Film-maker Loïc Jourdain on his latest documentary on life on Tory Island. Toraigh: Creag Bheag i Lár na Farraige (Tory:A Little Rock in the Middle of the Ocean) will be screened on TG4 at 9.30pm.
This is the third documentary I've made about Tory Island. My life changed in 1999 when I landed on the island in a curragh built by a group of people from my home territory of Brittany. Tory was almost ten miles off the coast, and once I arrived there, and met the people, this island, and the Donegal coast, became my home.
Over the next 20 years I made films about the Donegal islands and their people. I could see at first hand how these vulnerable communities are often neglected by the authorities and how they struggle with daily life simply because of where they are born, and where they choose to live. They are faced with physical isolation, the perils of the sea and storms, they lack services we take for granted, and really suffer from the absence of long term employment. When traditional routes into work such as fishing are curtailed by Dublin, there are few options other than emigration abroad, or relocation to the mainland. From my perspective, that means having to leave behind a strong community of family and friends, and a rich cultural heritage of language and music. Ironically, those who take the ferry to leave the island to find work will often pass the many visitors who come to the island to learn Irish, to view the spectacular scenery, or to spend an evening set-dancing in the Tory island club.

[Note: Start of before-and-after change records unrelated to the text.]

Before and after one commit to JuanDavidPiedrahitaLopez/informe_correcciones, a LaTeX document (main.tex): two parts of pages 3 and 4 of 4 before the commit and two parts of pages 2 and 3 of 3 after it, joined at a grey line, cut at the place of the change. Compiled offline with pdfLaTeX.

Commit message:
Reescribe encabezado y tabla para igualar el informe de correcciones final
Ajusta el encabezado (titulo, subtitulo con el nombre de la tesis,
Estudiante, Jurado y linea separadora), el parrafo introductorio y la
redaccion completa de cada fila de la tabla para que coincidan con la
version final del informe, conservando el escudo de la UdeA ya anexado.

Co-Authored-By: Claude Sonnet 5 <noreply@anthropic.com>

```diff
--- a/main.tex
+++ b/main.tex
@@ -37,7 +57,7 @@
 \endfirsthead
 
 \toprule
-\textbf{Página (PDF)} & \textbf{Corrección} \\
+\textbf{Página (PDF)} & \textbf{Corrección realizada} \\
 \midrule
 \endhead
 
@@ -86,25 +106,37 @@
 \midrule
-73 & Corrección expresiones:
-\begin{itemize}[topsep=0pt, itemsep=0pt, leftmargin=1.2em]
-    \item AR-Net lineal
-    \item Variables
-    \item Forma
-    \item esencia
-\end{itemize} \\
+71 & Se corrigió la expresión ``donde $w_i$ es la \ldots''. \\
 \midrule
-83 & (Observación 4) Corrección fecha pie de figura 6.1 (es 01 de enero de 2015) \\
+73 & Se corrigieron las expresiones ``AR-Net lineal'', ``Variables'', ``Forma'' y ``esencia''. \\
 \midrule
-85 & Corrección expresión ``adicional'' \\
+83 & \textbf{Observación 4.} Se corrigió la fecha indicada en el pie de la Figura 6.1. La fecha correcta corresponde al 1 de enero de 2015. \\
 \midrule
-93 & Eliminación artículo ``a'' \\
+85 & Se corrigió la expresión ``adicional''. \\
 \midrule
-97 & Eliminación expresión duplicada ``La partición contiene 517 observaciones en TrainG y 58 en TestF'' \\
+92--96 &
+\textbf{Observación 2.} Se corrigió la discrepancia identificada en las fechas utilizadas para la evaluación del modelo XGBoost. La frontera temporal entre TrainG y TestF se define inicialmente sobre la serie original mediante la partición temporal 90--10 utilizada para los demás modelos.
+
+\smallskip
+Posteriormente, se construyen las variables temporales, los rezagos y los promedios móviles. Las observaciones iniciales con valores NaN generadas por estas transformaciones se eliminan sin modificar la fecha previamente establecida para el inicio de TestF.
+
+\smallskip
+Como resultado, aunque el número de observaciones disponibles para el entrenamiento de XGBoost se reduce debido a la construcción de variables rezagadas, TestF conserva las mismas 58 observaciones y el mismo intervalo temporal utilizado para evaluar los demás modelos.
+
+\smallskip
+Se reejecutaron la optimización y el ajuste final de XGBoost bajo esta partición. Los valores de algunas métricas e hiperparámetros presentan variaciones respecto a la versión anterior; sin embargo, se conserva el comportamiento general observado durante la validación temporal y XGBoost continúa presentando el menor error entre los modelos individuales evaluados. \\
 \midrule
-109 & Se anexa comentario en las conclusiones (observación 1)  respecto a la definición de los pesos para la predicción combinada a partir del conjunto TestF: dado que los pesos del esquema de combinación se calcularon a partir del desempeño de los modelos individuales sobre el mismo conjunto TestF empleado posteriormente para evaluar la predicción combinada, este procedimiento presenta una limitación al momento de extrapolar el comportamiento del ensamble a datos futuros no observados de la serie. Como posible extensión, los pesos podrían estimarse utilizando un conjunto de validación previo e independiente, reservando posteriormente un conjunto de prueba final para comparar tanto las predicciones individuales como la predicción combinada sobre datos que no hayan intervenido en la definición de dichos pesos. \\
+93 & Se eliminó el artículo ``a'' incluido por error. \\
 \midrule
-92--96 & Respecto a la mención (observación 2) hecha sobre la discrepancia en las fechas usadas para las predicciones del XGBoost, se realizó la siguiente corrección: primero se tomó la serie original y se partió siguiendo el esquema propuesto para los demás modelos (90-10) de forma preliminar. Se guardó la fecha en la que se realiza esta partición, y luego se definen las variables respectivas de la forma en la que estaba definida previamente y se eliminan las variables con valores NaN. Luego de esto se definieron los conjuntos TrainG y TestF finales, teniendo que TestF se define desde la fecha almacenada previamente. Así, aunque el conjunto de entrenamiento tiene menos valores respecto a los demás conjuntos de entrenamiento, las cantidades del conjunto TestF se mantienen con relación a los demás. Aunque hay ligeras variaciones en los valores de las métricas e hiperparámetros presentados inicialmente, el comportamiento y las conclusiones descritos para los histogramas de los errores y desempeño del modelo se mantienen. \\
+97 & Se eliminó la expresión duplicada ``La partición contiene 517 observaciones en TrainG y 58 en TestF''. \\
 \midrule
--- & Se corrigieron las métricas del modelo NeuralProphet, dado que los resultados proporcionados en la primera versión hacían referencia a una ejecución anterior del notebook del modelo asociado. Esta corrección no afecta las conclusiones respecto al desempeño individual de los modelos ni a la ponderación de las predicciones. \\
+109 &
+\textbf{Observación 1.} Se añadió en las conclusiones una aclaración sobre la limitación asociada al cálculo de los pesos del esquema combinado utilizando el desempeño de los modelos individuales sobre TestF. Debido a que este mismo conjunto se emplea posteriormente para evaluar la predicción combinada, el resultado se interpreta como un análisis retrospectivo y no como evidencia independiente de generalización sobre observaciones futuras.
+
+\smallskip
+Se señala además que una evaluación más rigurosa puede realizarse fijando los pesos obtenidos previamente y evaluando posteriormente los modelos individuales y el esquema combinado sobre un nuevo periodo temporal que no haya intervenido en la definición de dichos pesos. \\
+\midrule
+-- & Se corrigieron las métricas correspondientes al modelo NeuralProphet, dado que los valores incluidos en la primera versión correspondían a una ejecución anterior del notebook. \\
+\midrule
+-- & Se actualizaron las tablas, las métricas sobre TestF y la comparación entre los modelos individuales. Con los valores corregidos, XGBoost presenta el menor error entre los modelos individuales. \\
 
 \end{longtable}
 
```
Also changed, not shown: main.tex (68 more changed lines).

I felt compelled to document these lives, and bear witness to these personal accounts of island life. It seems obvious to me that Tory can be viewed as a microcosm of wider society – where the marginalised and vulnerable can be easily set to one side and ignored.
When I heard that Patsy Dan, the 'king' of the island for over 20 years was sick, it really pushed me to start this new film. It's very hard to predict or control what will happen on Tory, but I couldn’t have picked a better time to observe and record the harsh reality of island life. Aside from Patsy's illness, the island community was left reeling by a decision to replace the existing ferry service with a significantly older boat.
While the island was united in opposition to the new ferry service, how best to respond gradually caused a deep split in the small community. Some islanders wanted to resist, and block the new ferry from landing. Others counselled caution, and compromise, and the community meetings I witnessed became difficult and heavy. Old fall outs from the past re-emerged, distressing to all, but largely invisible to those who continue to visit the island throughout.
Through it all we witness Patsy's health decline, as the strong spirit of the island wavers in the face of a new crisis imposed from outside.
Produced and filmed over two years, the film is supported by TG4, BBC NI, ILBF, CNC (France),the Breton Regional Fund in France, TBO and TVR (France). A cinema version will be released in France and Ireland in 2020.
Toraigh: Creag Bheag i Lár na Farraige (Tory: A Little Rock in the Middle of the Ocean) will be screened on TG4 tonight at 9.30pm